This is quite saddening, because the mighty and vaunted Wizards of the Coast had ten years to put out good setting material for 3.0/.5, and they simply failed. Not since Palladium Books put out a thousand-and-one sourcebooks full of toys for RIFTS, and Pete Overton started his Quality in RIFTS page has there been such a need for a good, hard, and critical look at both an roleplaying system and company.

By looking backward at the past, and comparing it to the present, it is swiftly became apparent that the quality of role-playing material has been drastically diminishing. Yeah, we have beautiful books with great (if unrealistic or inaccurate) artwork, and tons of cool ways to customize your characters, there are simply too many spells, prestige classes, alternative classes (that overpower the core ones), feats, and magic items, making 3.5 D&D the twinked-out munchkin-player's wet dream, but everyone else who is interested in character development and acting in-character is left in the dust chewing sand. Then along came Fourth Edition, with drastic changes to setting material and a system that is rife with disassociated mechanics that make for an unrealistic and non-immersive gaming experience.

These days, without any of the "crunch," a lot of younger gamers might look at a book like Faces of Evil and say, "What a rip-off! There's no weapons, stats, or feats! There's no new items or spells! It's all boring stuff!" I believe its easier to come up with a dozen new feats and spells than it is to detail the psychological motivations for just one unique race of supernatural monsters, let alone many. After reading magnificent books like this, which enriched the settings and inspired me as a DM, the plethora of toy-centric splatbooks issued by Wizards of the Coast were extremely disappointing.
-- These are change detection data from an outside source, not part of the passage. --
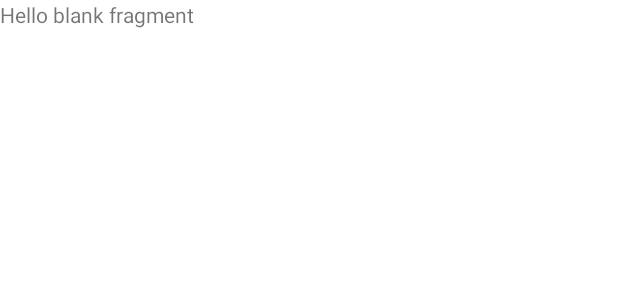
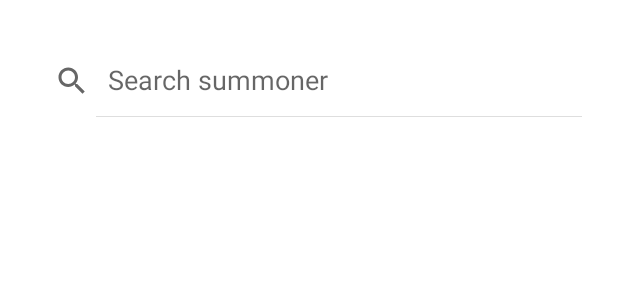
Before and after one commit to miutigard/LeagueHelperBeta, an Android app: the layout fragment_search.xml on its own in the app's theme, with its tools: preview values and no code run, on a phone screen of 412 x 824 dp. Shown: the top 300 px of the screen. Run offline under Robolectric (Android 15) with nearby library versions, the phone set to English and light mode, and no system bars.

```diff
--- /dev/null
+++ b/app/src/main/java/no/mobilprog/leaguehelper/adapter/SummonerAdapter.kt
@@ -0,0 +1,4 @@
+package no.mobilprog.leaguehelper.adapter
+
+class SummonerAdapter {
+}
--- a/app/src/main/res/layout/fragment_search.xml
+++ b/app/src/main/res/layout/fragment_search.xml
@@ -1,14 +1,27 @@
 <?xml version="1.0" encoding="utf-8"?>
-<FrameLayout xmlns:android="http://schemas.android.com/apk/res/android"
+<LinearLayout xmlns:android="http://schemas.android.com/apk/res/android"
+    xmlns:app="http://schemas.android.com/apk/res-auto"
     xmlns:tools="http://schemas.android.com/tools"
     android:layout_width="match_parent"
     android:layout_height="match_parent"
+    android:orientation="vertical"
     tools:context=".SearchFragment">
 
-    <!-- TODO: Update blank fragment layout -->
-    <TextView
+    <SearchView
+        android:id="@+id/searchView"
+        android:layout_width="match_parent"
+        android:layout_height="wrap_content"
+        android:queryHint="Search summoner"
+        android:iconifiedByDefault="false"
+        android:layout_marginHorizontal="16dp"
+        android:layout_marginTop="30dp"
+        android:layout_marginBottom="16dp"/>
+
+    <ListView
+        android:id="@+id/summonerList"
         android:layout_width="match_parent"
         android:layout_height="match_parent"
-        android:text="@string/hello_blank_fragment" />
+        android:layout_marginStart="16dp"
+        android:layout_marginEnd="16dp"/>
 
-</FrameLayout>
+</LinearLayout>
--- a/app/src/main/res/values/strings.xml
+++ b/app/src/main/res/values/strings.xml
@@ -9,6 +9,9 @@
     <string name="search">Search</string>
     <string name="champions">Champions</string>
     <string name="ultimatebravery">Ultimate</string>
+
+    //Search
+    <string name="searchHint">Search summoner..</string>
 
     //Patches
     <string name="patchnotes2021">Patch 20.21 Notes</string>
--- a/app/src/main/res/xml/searchable.xml
+++ /dev/null
@@ -1,4 +0,0 @@
-<?xml version="1.0" encoding="utf-8"?>
-<PreferenceScreen xmlns:android="http://schemas.android.com/apk/res/android">
-
-</PreferenceScreen>
```
Also changed, not shown: app/src/main/java/no/mobilprog/leaguehelper/ChampionFragment.kt (+13 -4 lines), app/src/main/java/no/mobilprog/leaguehelper/SearchFragment.kt (+9 -1 lines), app/src/main/java/no/mobilprog/leaguehelper/adapter/ChampionsAdapter.kt (+22 -12 lines), app/src/main/java/no/mobilprog/leaguehelper/data/Datasource.kt (+7 -20 lines), app/src/main/java/no/mobilprog/leaguehelper/model/Champion.kt (+27 -6 lines), app/src/main/java/no/mobilprog/leaguehelper/model/Summoner.kt (added, +7 -0 lines).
Many OD&D gamers dislike much of the stuff issued by TSR during this era, because they seem to believe it was all about pushing their gaming worlds and selling more books. They might argue that books like Faces of Evil were unnecessary, and that they didn't really enhance the hobby in any way. Why do we need an entire boxed set for Waterdeep when I can just design my own city?

While the OD&D gamers may have a point, I'd like to remind them that they began playing before Waterdeep was anything more than a brief mention in Ed Greenwood's articles in Dungeon and Dragon magazines. When I started playing, Waterdeep was far more fleshed out and realized than anything I could have cobbled together at age 12. It was very much the same for other D&D settings. We could design our own settings, but often, we fell in love with the established ones, and wanted to explore them vicariously through our characters. Thus, for us, books like Faces of Evil helped our games by making the world more real--they inspired the Dungeon Master to broaden and deepen the setting and characters. For me, as a kid, D&D wasn't about a ten-foot pole or pit traps, but about visiting impossible places, exploring strange new lands, and interacting with characters unlike anything we could meet in our average, day-to-day lives.


Kevin Mac said...

I pretty much missed the majority of 2nd ed. days, but there was some good stuff thst came out.

Dave Cesarano said...

I think my entire roleplaying philosophy is heavily influenced by 2nd Edition, plus some healthy doses of White Wolf and Palladium games' stuff. When we first started in 6th grade, it was pretty old school style--rolling 3d6 for stats, seeing characters killed off constantly, crawling through dungeons. But by the time we hit 2nd Edition (and stopped with "Classic D&D") I was 13 or so, and we started doing more story-arc-based gaming; by then we also focused less on dungeon exploration and more on interaction with established settings (travel, intrigue, trading, politics, etc). A lot of that came from the ultra-detailed boxed sets and sourcebooks that TSR started churning out during the late 80s and through the 1990s. A lot of it was junk, but some of it was great.

When I compare it to setting books that exist for 3.X, I'm really disappointed. I remember buying the Waterdeep guide for 3.5 and actually returning it for my money back because it was worthless to me (it was mostly feats, spells, and items with very little setting material compared to the 2nd edition boxed set for the city).